Trump Should Have Proposed “Money Follows the Person” Funding
In his 2019 budget, President Trump missed an opportunity to propose reauthorizing the Money Follows the Person (MFP) demonstration, which since 2007 has helped over 75,000 Medicaid beneficiaries in 44 states who need long-term services and supports transition from institutions back to their own homes and communities. MFP funding expired on September 30, 2016 and while states can spend unused 2016 MFP funds through September 30, 2020, they may start to scale back their transition activities due to funding constraints. The President should propose to reauthorize and fund this successful and cost-saving demonstration.
MFP has helped states and the federal government save money. From 2008 to 2013, it generated $978 million in reduced Medicare and Medicaid costs after the first year of transitioning participants to home- and community-based care. MFP gives federal funds to states to help “rebalance” how they provide long-term services and supports, moving such services from nursing homes and other institutions to people’s homes and communities, where it’s not only more cost-effective but also where most people want to be, improving their quality of life.
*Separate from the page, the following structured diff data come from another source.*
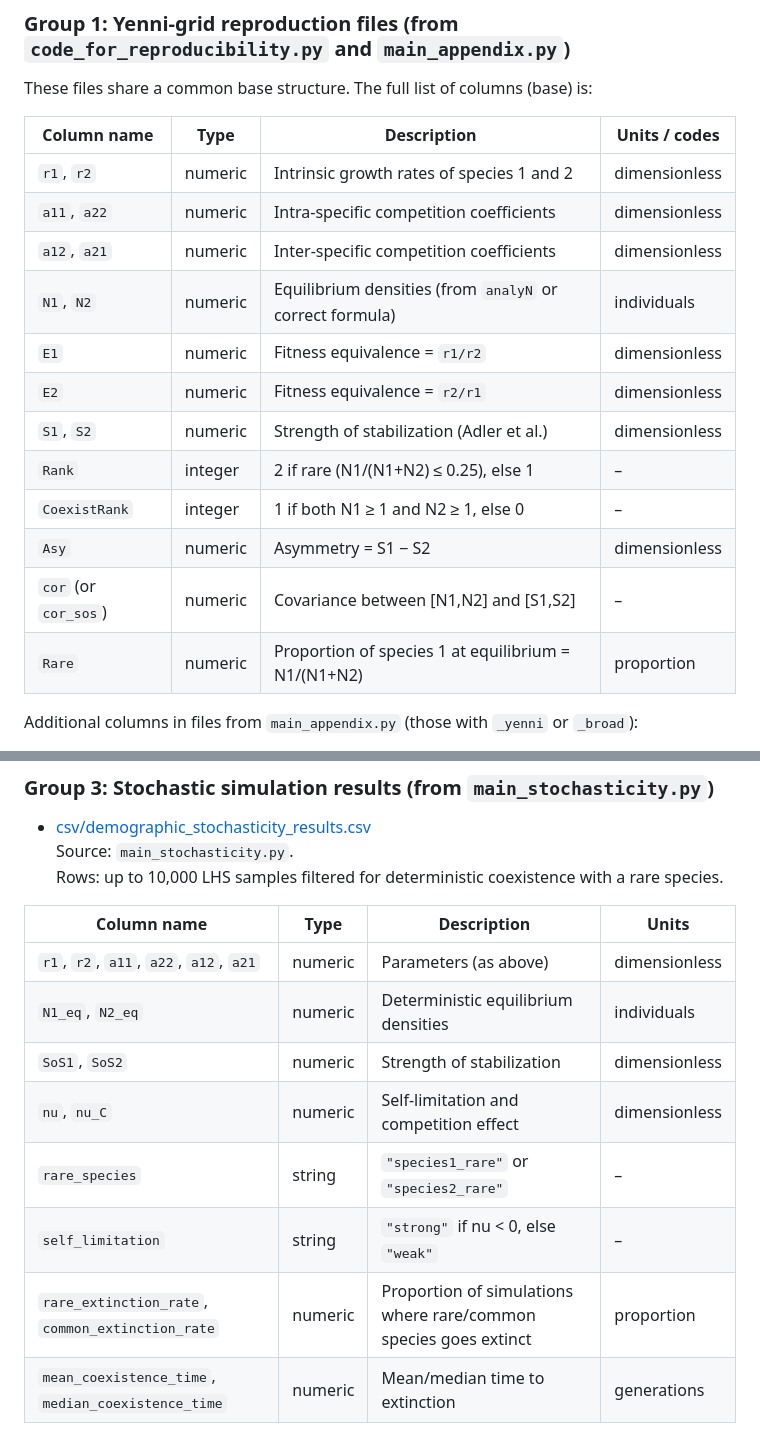
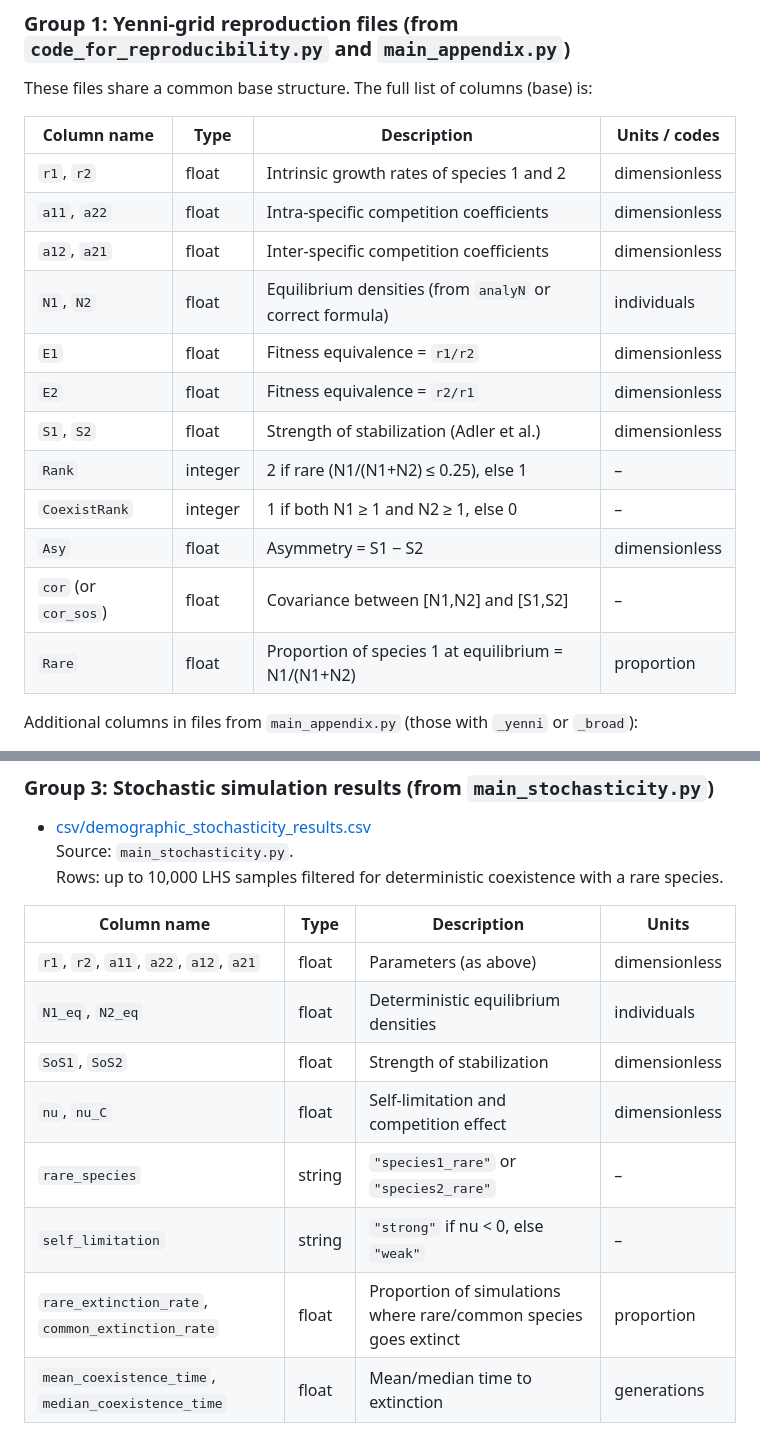
Before and after one commit to Tungdil01/Annual_Plant_Model, a Markdown page: README.md, 2 parts joined by grey strips. GitHub-like rendering.

Commit message:
Included Metadata to the README

```diff
--- a/README.md
+++ b/README.md
@@ -59,18 +59,18 @@ These files share a common base structure. The full list of columns (base) is:
 
 | Column name | Type | Description | Units / codes |
 |-------------|------|-------------|---------------|
-| `r1`, `r2` | numeric | Intrinsic growth rates of species 1 and 2 | dimensionless |
-| `a11`, `a22` | numeric | Intra‑specific competition coefficients | dimensionless |
-| `a12`, `a21` | numeric | Inter‑specific competition coefficients | dimensionless |
-| `N1`, `N2` | numeric | Equilibrium densities (from `analyN` or correct formula) | individuals |
-| `E1` | numeric | Fitness equivalence = `r1/r2` | dimensionless |
-| `E2` | numeric | Fitness equivalence = `r2/r1` | dimensionless |
-| `S1`, `S2` | numeric | Strength of stabilization (Adler et al.) | dimensionless |
+| `r1`, `r2` | float | Intrinsic growth rates of species 1 and 2 | dimensionless |
+| `a11`, `a22` | float | Intra‑specific competition coefficients | dimensionless |
+| `a12`, `a21` | float | Inter‑specific competition coefficients | dimensionless |
+| `N1`, `N2` | float | Equilibrium densities (from `analyN` or correct formula) | individuals |
+| `E1` | float | Fitness equivalence = `r1/r2` | dimensionless |
+| `E2` | float | Fitness equivalence = `r2/r1` | dimensionless |
+| `S1`, `S2` | float | Strength of stabilization (Adler et al.) | dimensionless |
 | `Rank` | integer | 2 if rare (N1/(N1+N2) ≤ 0.25), else 1 | – |
 | `CoexistRank` | integer | 1 if both N1 ≥ 1 and N2 ≥ 1, else 0 | – |
-| `Asy` | numeric | Asymmetry = S1 − S2 | dimensionless |
-| `cor` (or `cor_sos`) | numeric | Covariance between [N1,N2] and [S1,S2] | – |
-| `Rare` | numeric | Proportion of species 1 at equilibrium = N1/(N1+N2) | proportion |
+| `Asy` | float | Asymmetry = S1 − S2 | dimensionless |
+| `cor` (or `cor_sos`) | float | Covariance between [N1,N2] and [S1,S2] | – |
+| `Rare` | float | Proportion of species 1 at equilibrium = N1/(N1+N2) | proportion |
 
 Additional columns in files from `main_appendix.py` (those with `_yenni` or `_broad`):
 - `PGR1`, `PGR2` : per‑capita growth rates at equilibrium (log‑scale, dimensionless).
@@ -160,11 +160,11 @@ Generated files (all in `csv/`):
 
 | Column name | Type | Description | Units |
 |-------------|------|-------------|-------|
-| `r1`, `r2`, `a11`, `a22`, `a12`, `a21` | numeric | Parameters (as above) | dimensionless |
-| `N1_eq`, `N2_eq` | numeric | Deterministic equilibrium densities | individuals |
-| `SoS1`, `SoS2` | numeric | Strength of stabilization | dimensionless |
-| `nu`, `nu_C` | numeric | Self‑limitation and competition effect | dimensionless |
+| `r1`, `r2`, `a11`, `a22`, `a12`, `a21` | float | Parameters (as above) | dimensionless |
+| `N1_eq`, `N2_eq` | float | Deterministic equilibrium densities | individuals |
+| `SoS1`, `SoS2` | float | Strength of stabilization | dimensionless |
+| `nu`, `nu_C` | float | Self‑limitation and competition effect | dimensionless |
 | `rare_species` | string | `"species1_rare"` or `"species2_rare"` | – |
 | `self_limitation` | string | `"strong"` if nu < 0, else `"weak"` | – |
-| `rare_extinction_rate`, `common_extinction_rate` | numeric | Proportion of simulations where rare/common species goes extinct | proportion |
-| `mean_coexistence_time`, `median_coexistence_time` | numeric | Mean/median time to extinction | generations |
+| `rare_extinction_rate`, `common_extinction_rate` | float | Proportion of simulations where rare/common species goes extinct | proportion |
+| `mean_coexistence_time`, `median_coexistence_time` | float | Mean/median time to extinction | generations |
```
Also changed, not shown: other parts of README.md (+7 -7 lines).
The demonstration has played a significant role in Medicaid’s 30-year shift in funding long-term services and supports from nursing homes to home- and community-based settings.
Compared to others who transition out of institutions, MFP participants are less likely to be readmitted to institutional care after their initial transition to the community. MFP also has improved the quality of life of its participants, with 92 percent reporting that they liked where they lived one year after entering community living, a 30-percentage-point increase compared to when they were receiving institutional care. (See chart.)
The most recent MFP evaluation also shows an 18-percentage-point decline in barriers to “community integration,” defined as people’s transition from institutions back to their homes and communities to get the care they need. Moreover, the more integrated that MFP participants are in their communities, the less likely they are to have symptoms of depression compared to participants who aren’t as integrated.
By failing to include continued funding for MFP in his budget, the President lost an opportunity to improve health outcomes, drive greater value in Medicaid, and ensure financial sustainability over the long term. Nevertheless, he can still take steps to restore funding for this effective demonstration.